Thursday, May 7, 2009

The Ship That Couldn't Sink (George F. Smith)

George F. Smith compares the reckless policies of the Fed to those how ran the Titanic into an iceberg at full speed:

The Titanic tragedy is about the unexpected sinking of an unsinkable ship. In that respect, it is much like the American economy that many believed would stay fat and happy forever.

Built by the White Star Line in Belfast, United Kingdom, with funding provided by J.P. Morgan and his International Mercantile Marine Company, the RMS Titanic was the largest passenger steamship in the world when its hull launched on May 31, 1911 . Its aborted commercial career began on Wednesday, April 10, 1912 , as it departed Southampton , England for New York City. It sank in the early hours of April 15th after striking an iceberg shortly before midnight the day before. Employing the most advanced technology of its day, the ship was generally regarded as unsinkable, but ironically this reputation didn’t emerge until after it sank.

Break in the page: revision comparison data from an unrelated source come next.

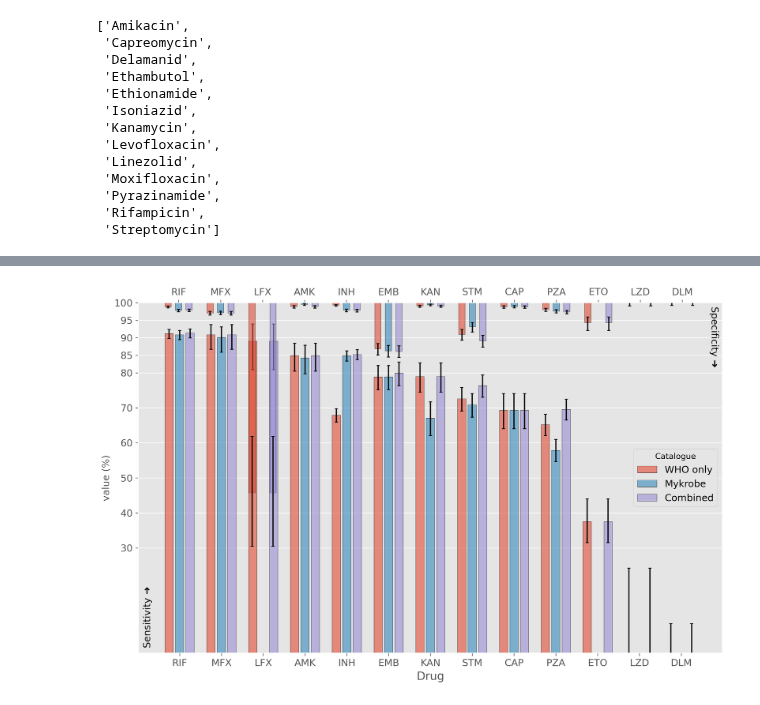
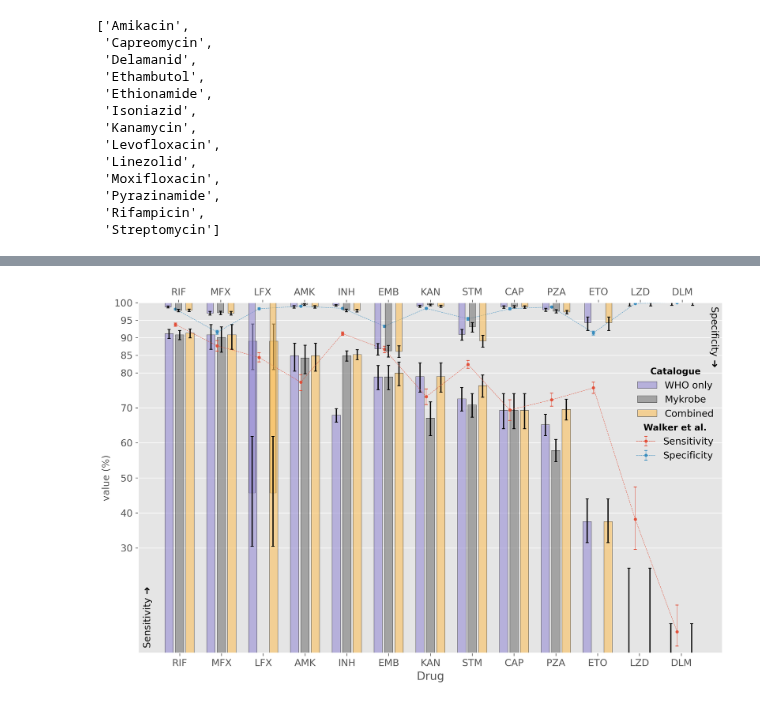
Before and after one commit to mbhall88/WHO-correspondence, a Jupyter notebook: workflow/notebooks/analysis.ipynb, the cells around one changed output, grey strips where cells are left out. Cells and saved outputs as stored; diff of their text form; code cells hidden in the pictures.

Commit message:
add paper results to plot and table

```diff
--- a/workflow/notebooks/analysis.ipynb
+++ b/workflow/notebooks/analysis.ipynb
@@ -25,6 +25,7 @@ if "snakemake" in locals() or "snakemake" in globals():
     panel_names = snakemake.params.panel_names
     outpath = snakemake.output.table
     plots = snakemake.output.plots
+    who_results = pd.read_csv(snakemake.input.who_results)
 else:
     plt.rcParams['figure.figsize'] = (13, 8)
     plt.rcParams['figure.dpi'] = 300
@@ -36,12 +37,14 @@ else:
     CONF = 0.95
     minor_is_susceptible = False
     panel_names = {
+        "previous": "Walker et al.",
+        "who2021": "WHO only",
         "hunt2019": "Mykrobe",
-        "who2021": "WHO only",
         "hall2022": "Combined"
     }
     outpath = "table.csv"
     plots = ["plot.png"]
+    who_results = pd.read_csv("../../docs/who-results.csv")
 # %%
 len(csvs)
 # %% [output]
@@ -394,0 +379,8 @@ table
+# %%
+paper_data = []
+for _, row in who_results.iterrows():
+    panel = panel_names["previous"]
+    sn = f"{row['sensitivity']}% ({row['sensitivity_lower_bound']}%-{row['sensitivity_upper_bound']}%)"
+    sp = f"{row['specificity']}% ({row['specificity_lower_bound']}%-{row['specificity_upper_bound']}%)"
+    paper_data.append((row["drug"].capitalize(), panel, "-", "-", sn, sp))
+paper_tbl = pd.DataFrame(paper_data, columns=table.columns)
@@ -432,11 +445,11 @@ drugix = np.array(list(reversed(np.argsort(sensitivities))))
 ordered_drugs = np.array(DRUGS)[drugix]
 # %%
 def sort_drugs(a):
-    xs = ordered_drugs.tolist()
+    xs = [d.lower() for d in ordered_drugs.tolist()]
     out = []
     c = Counter()
     for x in a:
-        i = xs.index(x)
+        i = xs.index(x.lower())
         d = xs[i]
         c[d] += 1
         out.append((i, c[d]))
@@ -497,8 +510,10 @@ red = ggplot_cm[0]
 blue = ggplot_cm[1]
 purple = ggplot_cm[2]
 black = ggplot_cm[3]
+yellow = ggplot_cm[4]
+green = ggplot_cm[5]
 edgecol = "black"
-cmap = [red, blue, purple]
+cmap = [purple, black, yellow]
 # plot details
 bar_width = 0.2
 epsilon = 0.05
@@ -511,7 +526,11 @@ bar_alpha = 0.6
 hatch = ""
 
 all_positions = []
-for i, panel in enumerate(panel_names):
+i = -1
+for panel in panel_names:
+    if panel == "previous":
+        continue
+    i += 1
     ix = (d, panel)
     panel_sn_df = sn_df.query("panel==@panel")
     sn_ys = panel_sn_df["value"] * 100
@@ -522,6 +541,7 @@ for i, panel in enumerate(panel_names):
     all_positions.append(positions)
 
     colour = cmap[i]
+    label = panel_names[panel.lower()]
 
     # resistance bar plots
     sn_bar = axR.bar(
@@ -533,7 +553,8 @@ for i, panel in enumerate(panel_names):
         edgecolor=edgecol,
         linewidth=line_width,
         capsize=capsize,
-        alpha=bar_alpha
+        alpha=bar_alpha,
+        label=label,
     )
 
     panel_sp_df = sp_df.query("panel==@panel")
@@ -553,10 +574,53 @@ for i, panel in enumerate(panel_names):
         edgecolor=edgecol,
         linewidth=line_width,
         capsize=capsize,
-        error_kw=dict(barsabove=True)
+        error_kw=dict(barsabove=True),
+        label=label,
     )
-    sn_bar.set_label(panel_names[panel.lower()])
 
+
+
+# add errorbars for paper sensitivity
+paper_cat = panel_names["previous"]
+paper_df = who_results.sort_values(by="drug", key=sort_drugs).reset_index(drop=True)
+xs = [np.mean(ps)-0.1 for ps in zip(*all_positions)]
+metric = "sensitivity"
+ys = np.array(paper_df[metric])
+yerr_l = ys - paper_df[f"{metric}_lower_bound"]
+yerr_u = paper_df[f"{metric}_upper_bound"] - ys
+yerr_u = [min(100, x) for x in yerr_u]
+axR.errorbar(
+    xs,
+    ys,
+    yerr=[yerr_l, yerr_u],
+    color=red,
+    capsize=capsize,
+    fmt=".--",
+    alpha=0.9,
+    linewidth=line_width,
+    label=metric.capitalize()
+)
+
+# add errorbars for paper specificity
+paper_cat = panel_names["previous"]
+paper_df = who_results.sort_values(by="drug", key=sort_drugs).reset_index(drop=True)
+xs = [np.mean(ps)-0.1 for ps in zip(*all_positions)]
+metric = "specificity"
+ys = np.array(paper_df[metric])
+yerr_l = ys - paper_df[f"{metric}_lower_bound"]
+yerr_u = paper_df[f"{metric}_upper_bound"] - ys
+yerr_u = [min(100, x) for x in yerr_u]
+axR.errorbar(
+    xs,
+    ys,
+    yerr=[yerr_l, yerr_u],
+    color=blue,
+    capsize=capsize,
+    fmt=".--",
+    alpha=0.9,
+    linewidth=line_width,
+    label=metric.capitalize()
+)
 
 labels = [abbrev[d] for d in ordered_drugs]
 label_pos = [np.mean(ps) for ps in zip(*all_positions)]
@@ -581,7 +645,9 @@ plt.text(12.9, 82,
 )
 
 leghandles, leglabels = axR.get_legend_handles_labels()
-axR.legend(leghandles, leglabels, loc="center right", prop={"size": fs}, title="Catalogue")
+legend_props = dict(loc="upper right", prop=dict(size=fs), frameon=False, title_fontproperties=dict(size=fs-1, weight="bold"))
+axR.legend(leghandles[:-2], leglabels[:-2], title="Catalogue", bbox_to_anchor=(1, 0.84), **legend_props)
+axS.legend(leghandles[-2:], leglabels[-2:], title="Walker et al.", bbox_to_anchor=(1, 0.68), **legend_props)
 axS.grid(False)
 axR.grid(False, axis="x",)
 _ = axR.set_xlabel("Drug", fontsize=fs+2)
@@ -590,4 +655,4 @@ Text(0.5, 0, 'Drug')
-[figure, old version]
+[figure, new version]
 # %%
 for plot_path in plots:
     fig.savefig(plot_path)
```
Also changed, not shown: parts of 5 cells of this notebook, 4 other files.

With widespread publicity of the ship’s features and its experienced crew, the tragedy left many people in a state of shocked disbelief.

The ship had a capacity of 3,547 passengers and crew but only enough lifeboats (20) for 1,178 people. Still, the number of lifeboats exceeded the requirements of the British Board of Trade Regulations, which were based on a ship’s tonnage rather than the number of people a vessel could accommodate. Of the 2,223 people aboard its maiden voyage, 1,517 died. With passengers and crew strewn about the frigid water in the vicinity of the sinking ship, most people didn’t have time to drown. They died from hypothermia instead.

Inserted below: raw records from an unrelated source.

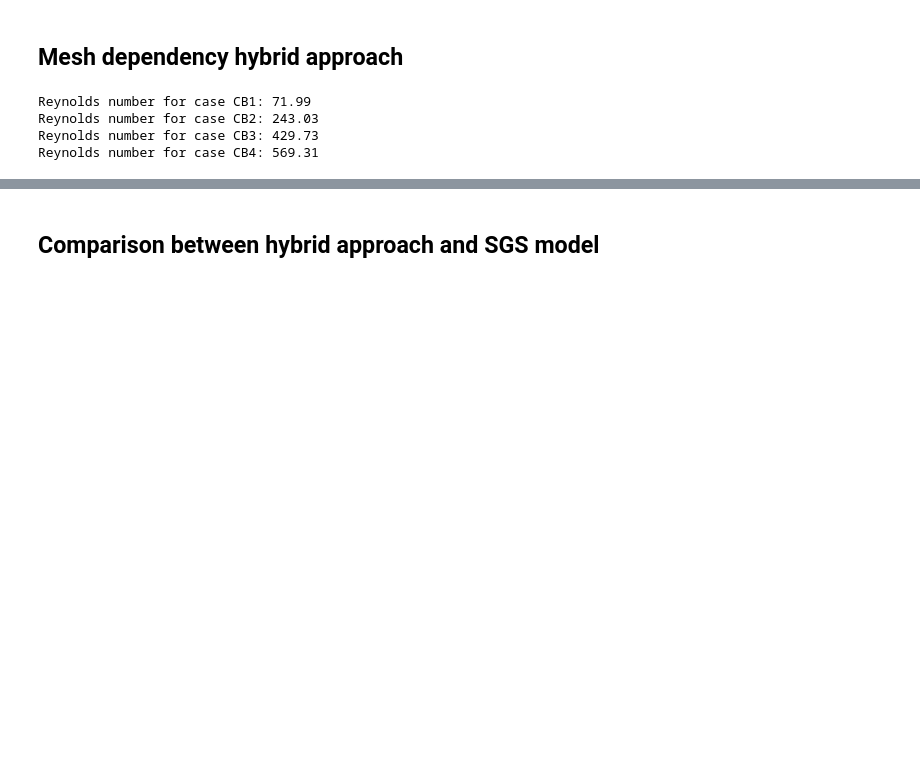
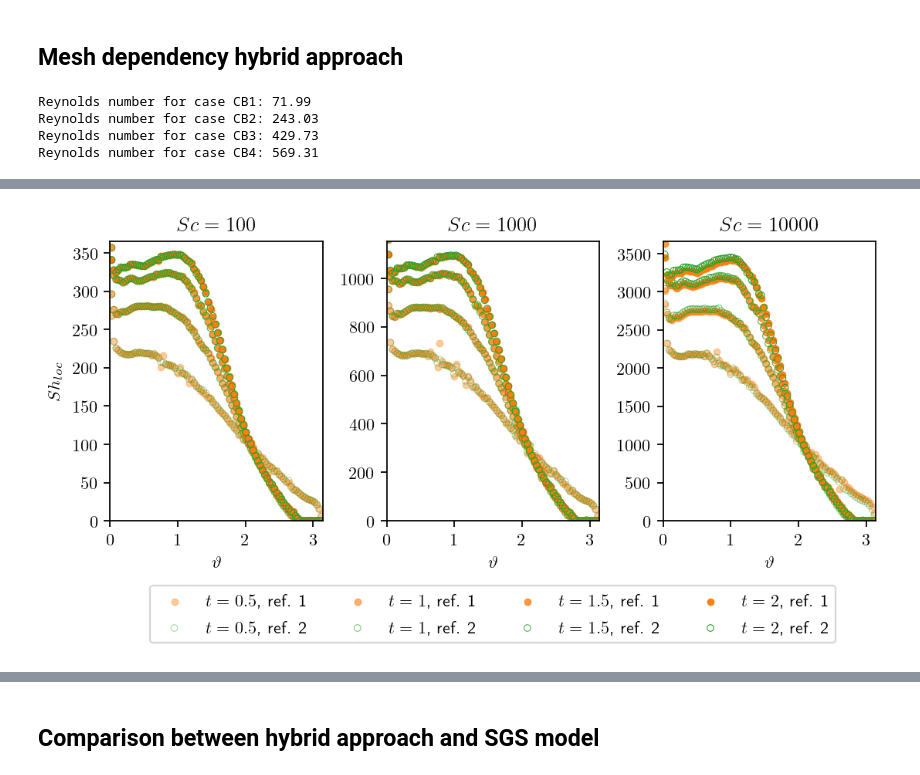
Before and after one commit to AndreWeiner/sgs_model_test_transient, a Jupyter notebook: notebooks/sherwood_numbers.ipynb, the cells around one changed output, grey strips where cells are left out. Drawn from its saved outputs; the diff is of its cells as text; code cells hidden in the pictures; blank space fills up the shorter version.

```diff
--- a/notebooks/sherwood_numbers.ipynb
+++ b/notebooks/sherwood_numbers.ipynb
@@ -117,0 +260,34 @@ plt.savefig(output_path + "sh_glob_mesh_dep_hybrid.pdf", bbox_inches="tight")
+# %%
+fig, axarr = plt.subplots(1, 3, figsize=(8, 3))
+
+alpha = [0.4, 0.6, 0.8, 1.0]
+ms = 15
+lw = 0.5
+
+for i, sc in enumerate(["s1", "s2", "s3"]):
+    for j, time in enumerate(times[:4]):
+        #ref_0 = sh_local_hybrid[data_path_hybrid + "CB4_ref_0/{:s}/localSh_{:s}.csv".format(time, sc)]
+        ref_1 = sh_local_hybrid[data_path_hybrid + "CB4_ref_1/{:s}/localSh_{:s}.csv".format(time, sc)]
+        ref_2 = sh_local_hybrid[data_path_hybrid + "CB4_ref_2_parallel/{:s}/localSh_{:s}.csv".format(time, sc)]
+        _, _, theta_1, sh_1 = compute_sh_sector_average(ref_1)
+        _, _, theta_2, sh_2 = compute_sh_sector_average(ref_2)
+        if i == 1:
+            axarr[i].scatter(theta_1, sh_1, color="C1", marker="o", lw=lw, alpha=alpha[j], s=ms, label=r"$t={:s}$, ref. 1".format(time))
+            axarr[i].scatter(theta_2, sh_2, facecolors='none', edgecolors='C2', marker="o", lw=lw, alpha=alpha[j], s=ms, label=r"$t={:s}$, ref. 2".format(time))
+        else:
+            axarr[i].scatter(theta_1, sh_1, color="C1", marker="o", lw=lw, alpha=alpha[j], s=ms)
+            axarr[i].scatter(theta_2, sh_2, facecolors='none', edgecolors='C2', marker="o", lw=lw, alpha=alpha[j], s=ms)
+    axarr[i].set_xlim(0.0, np.pi)
+    axarr[i].set_ylim(0.0, np.max(sh_2)*1.05)
+    axarr[i].set_title(r"$Sc={:4.0f}$".format(schmidt[i]))
+    axarr[i].set_xlabel(r"$\vartheta$")
+    box = axarr[i].get_position()
+    axarr[i].set_position([box.x0, box.y0 + box.height * 0.1, box.width, box.height * 0.9])
+
+axarr[0].set_ylabel(r"$Sh_{loc}$")
+axarr[1].legend(loc='upper center', bbox_to_anchor=(0.5, -0.2), ncol=4)
+
+plt.subplots_adjust(wspace=0.3)
+plt.savefig(output_path + "sh_local_mesh_dep_hybrid.pdf", bbox_inches="tight")
+# %% [output]
+[figure, added]
```
Also changed, not shown: parts of 19 cells of this notebook.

According to Wikipedia, “the Titanic had sufficient lifeboat space for all first-class passengers, but not for the lower classes. In fact, most third-class, or steerage, passengers had no idea where the lifeboats were, much less any way of getting up to the higher decks where the lifeboats were stowed.” Sixty-one percent of the first-class passengers survived, compared to 25 percent of the third-class and 24 percent of the crew. Third-class and crew accounted for 1,221 fatalities, or roughly 80 percent of the total.

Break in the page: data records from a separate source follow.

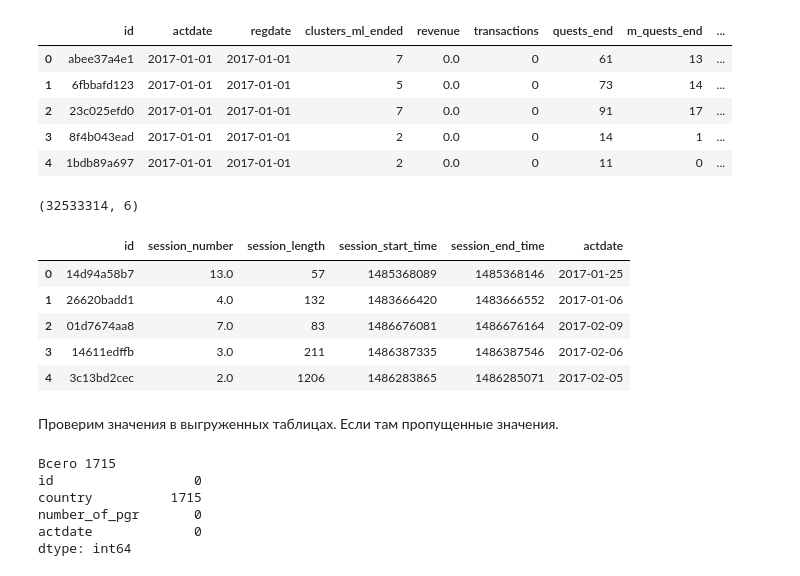
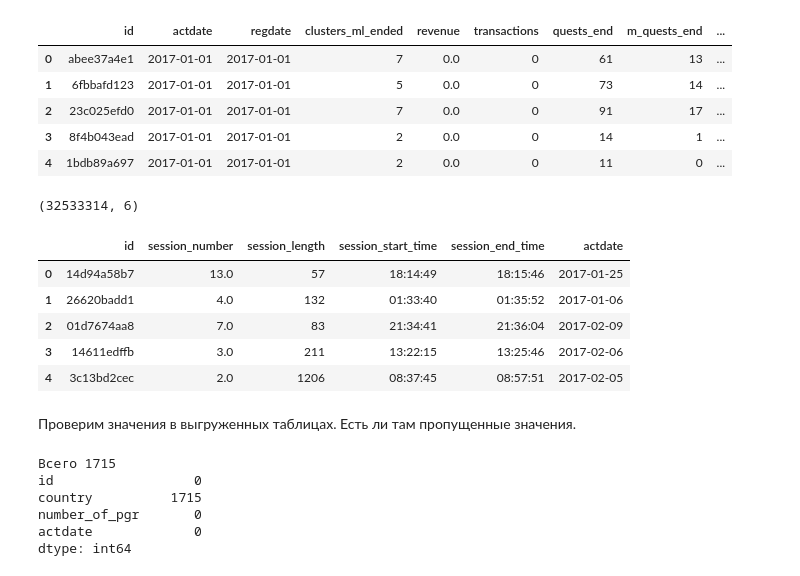
Before and after one commit to Smolev/practice2017, a Jupyter notebook: WG.ipynb, the cells around one changed output. Cells and saved outputs as stored; diff of their text form; code cells hidden in the pictures.

```diff
--- a/WG.ipynb
+++ b/WG.ipynb
@@ -90,19 +95,22 @@ practice_pact.head(5)
 | 2 | 23c025efd0 | 2017-01-01 | 2017-01-01 | 7 | 0.0 | 0 | 91 | 17 | ... |
 | 3 | 8f4b043ead | 2017-01-01 | 2017-01-01 | 2 | 0.0 | 0 | 14 | 1 | ... |
 | 4 | 1bdb89a697 | 2017-01-01 | 2017-01-01 | 2 | 0.0 | 0 | 11 | 0 | ... |
-# %%
-print(practice_sessions.shape)
-practice_sessions.head(5)
-# %% [output]
-(32533314, 6)
-|  | id | session_number | session_length | session_start_time | session_end_time | actdate |
-| 0 | 14d94a58b7 | 13.0 | 57 | 1485368089 | 1485368146 | 2017-01-25 |
-| 1 | 26620badd1 | 4.0 | 132 | 1483666420 | 1483666552 | 2017-01-06 |
-| 2 | 01d7674aa8 | 7.0 | 83 | 1486676081 | 1486676164 | 2017-02-09 |
-| 3 | 14611edffb | 3.0 | 211 | 1486387335 | 1486387546 | 2017-02-06 |
-| 4 | 3c13bd2cec | 2.0 | 1206 | 1486283865 | 1486285071 | 2017-02-05 |
+# %%
+print(practice_sessions.shape)
+practice_sessions['actdate'] = pd.to_datetime(practice_sessions['actdate'])
+practice_sessions['session_start_time'] = pd.to_datetime(practice_sessions['session_start_time'], unit='s') - practice_sessions['actdate']
+practice_sessions['session_end_time'] = pd.to_datetime(practice_sessions['session_end_time'], unit='s') - practice_sessions['actdate']
+practice_sessions.head(5)
+# %% [output]
+(32533314, 6)
+|  | id | session_number | session_length | session_start_time | session_end_time | actdate |
+| 0 | 14d94a58b7 | 13.0 | 57 | 18:14:49 | 18:15:46 | 2017-01-25 |
+| 1 | 26620badd1 | 4.0 | 132 | 01:33:40 | 01:35:52 | 2017-01-06 |
+| 2 | 01d7674aa8 | 7.0 | 83 | 21:34:41 | 21:36:04 | 2017-02-09 |
+| 3 | 14611edffb | 3.0 | 211 | 13:22:15 | 13:25:46 | 2017-02-06 |
+| 4 | 3c13bd2cec | 2.0 | 1206 | 08:37:45 | 08:57:51 | 2017-02-05 |
 # %% [markdown]
-Проверим значения в выгруженных таблицах. Если там пропущенные значения.
+Проверим значения в выгруженных таблицах. Есть ли там пропущенные значения.
 # %%
 print('Всего', practice_dau.isnull().sum().sum() )
 print(practice_dau.isnull().sum())
```
Also changed, not shown: parts of 81 cells of this notebook.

What is Titanic telling us today?

Read the rest


viagra said...

The comparative is perfect, only the wealthy and reach can survive the economy.

dallas renaissance hotel said...

Nice tutorial! Interesting letter honestly enjoyed reading it. simply great thanks for sharing this artistic post !